One way to combat viruses – especially colds – is to strengthen our immune system, and one of the most popular choice for herbalists is the herb echinacea.  It is widely available and a great choice for giving our immune systems a boost and protecting us from some of the common cold and flu viruses that we face every day.


Echinacea, a member of the Asteraceae family, originates from North America where it was traditionally used by native Americans as a blood cleanser and to treat snake bites and infections. During his travels to North America in the 50’s, the famous naturopath Alfred Vogel spent some time with the Sioux Indian tribe in South Dakota where he became great friends with a medicine man by the name of Black Elk. On returning to Europe, Vogel received a gift of some echinacea seeds from Black Elk, which he cultivated and in time they were developed into the herbal medicine that we know today.

A great deal of research has been carried out on this wonderful herb in the last couple of decades  – read on to discover some of its myriad benefits.



Although studies have provided mixed results in the efficacy of echinacea in both the prevention and treatment of viral infections, one of the biggest studies undertaken showed that taking echinacea not only reduced the incidence of contracting the virus but also, if taken early in higher doses, might actually reduce the duration of the virus as well as the incidence of secondary infections such as chest infections.

A recent study by the Cardiff University Common Cold Centre – reportedly the largest ever, involving 750 people – showed that taking three daily doses of echinacea for four months reduced both the incidence and duration of the virus.

Scientists from the University of Connecticut School of Pharmacy reviewed over a dozen studies on the effects of echinacea on people’s risk of catching a cold and concluded that echinacea can reduce the chances of catching a cold by approximately 58 per cent.


Some studies claim that echinacea exhibits anti-fungal activity. It may have a role to play in the treatment of common conditions such as candida when combined with other herbs such as garlic. It may also be used both internally and topically to treat athlete’s foot.
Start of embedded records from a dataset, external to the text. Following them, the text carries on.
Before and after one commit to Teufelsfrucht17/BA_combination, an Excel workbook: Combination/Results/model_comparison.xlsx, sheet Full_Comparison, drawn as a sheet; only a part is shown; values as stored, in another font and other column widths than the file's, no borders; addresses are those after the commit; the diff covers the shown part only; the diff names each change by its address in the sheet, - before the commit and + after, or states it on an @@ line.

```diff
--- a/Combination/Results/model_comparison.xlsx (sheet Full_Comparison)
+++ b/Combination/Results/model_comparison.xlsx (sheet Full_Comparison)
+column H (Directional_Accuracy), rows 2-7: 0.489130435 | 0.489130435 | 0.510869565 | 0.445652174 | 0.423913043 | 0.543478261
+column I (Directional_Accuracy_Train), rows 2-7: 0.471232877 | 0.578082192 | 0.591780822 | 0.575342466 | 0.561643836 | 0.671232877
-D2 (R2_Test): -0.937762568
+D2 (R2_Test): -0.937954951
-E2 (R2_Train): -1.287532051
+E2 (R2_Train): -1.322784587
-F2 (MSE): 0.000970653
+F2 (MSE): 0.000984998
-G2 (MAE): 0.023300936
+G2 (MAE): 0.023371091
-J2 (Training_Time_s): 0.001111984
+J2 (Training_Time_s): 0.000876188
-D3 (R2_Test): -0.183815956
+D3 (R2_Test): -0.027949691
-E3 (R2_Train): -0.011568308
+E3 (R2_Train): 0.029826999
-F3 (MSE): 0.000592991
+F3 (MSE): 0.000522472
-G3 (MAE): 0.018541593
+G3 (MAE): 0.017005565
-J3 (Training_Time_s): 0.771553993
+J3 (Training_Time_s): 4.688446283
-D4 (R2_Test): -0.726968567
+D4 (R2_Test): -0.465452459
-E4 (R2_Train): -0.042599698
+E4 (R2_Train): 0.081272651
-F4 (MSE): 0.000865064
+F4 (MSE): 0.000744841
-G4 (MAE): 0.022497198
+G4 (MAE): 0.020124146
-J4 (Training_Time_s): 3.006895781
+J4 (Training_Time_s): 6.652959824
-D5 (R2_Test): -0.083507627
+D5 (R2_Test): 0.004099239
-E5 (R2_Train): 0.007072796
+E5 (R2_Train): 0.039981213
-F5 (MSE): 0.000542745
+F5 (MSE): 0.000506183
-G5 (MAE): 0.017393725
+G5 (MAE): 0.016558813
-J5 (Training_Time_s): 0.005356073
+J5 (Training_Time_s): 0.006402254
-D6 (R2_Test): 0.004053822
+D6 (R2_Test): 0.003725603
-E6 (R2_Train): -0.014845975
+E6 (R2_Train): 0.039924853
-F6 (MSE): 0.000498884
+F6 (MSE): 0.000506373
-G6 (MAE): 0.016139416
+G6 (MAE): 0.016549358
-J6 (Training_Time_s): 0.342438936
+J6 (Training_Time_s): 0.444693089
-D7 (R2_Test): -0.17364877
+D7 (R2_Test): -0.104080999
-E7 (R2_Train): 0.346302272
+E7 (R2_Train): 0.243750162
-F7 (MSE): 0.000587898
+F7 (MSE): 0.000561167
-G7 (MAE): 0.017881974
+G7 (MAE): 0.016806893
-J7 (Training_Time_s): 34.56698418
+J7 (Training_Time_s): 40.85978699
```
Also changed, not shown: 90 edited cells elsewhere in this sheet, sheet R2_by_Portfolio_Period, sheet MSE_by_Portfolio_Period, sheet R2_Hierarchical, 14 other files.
Chronic viral conditions such as molluscum (very common in school children) and herpes infections such as cold sores and shingles have been shown to respond well to regular doses of echinacea.


Echinacea cream can be applied to various bacterial skin infections such as boils and ulcers where it appears to help fight bacterial infections and boost the healing response.


Echinacea is generally well tolerated by most of us, however allergies to this herb have been reported and it should only be given to children under the supervision of a medical practitioner or medical herbalist.

It should be avoided if you are currently taking immune suppressing medications and some sources also claim that it should not be used if you are suffering from severe autoimmune disorders.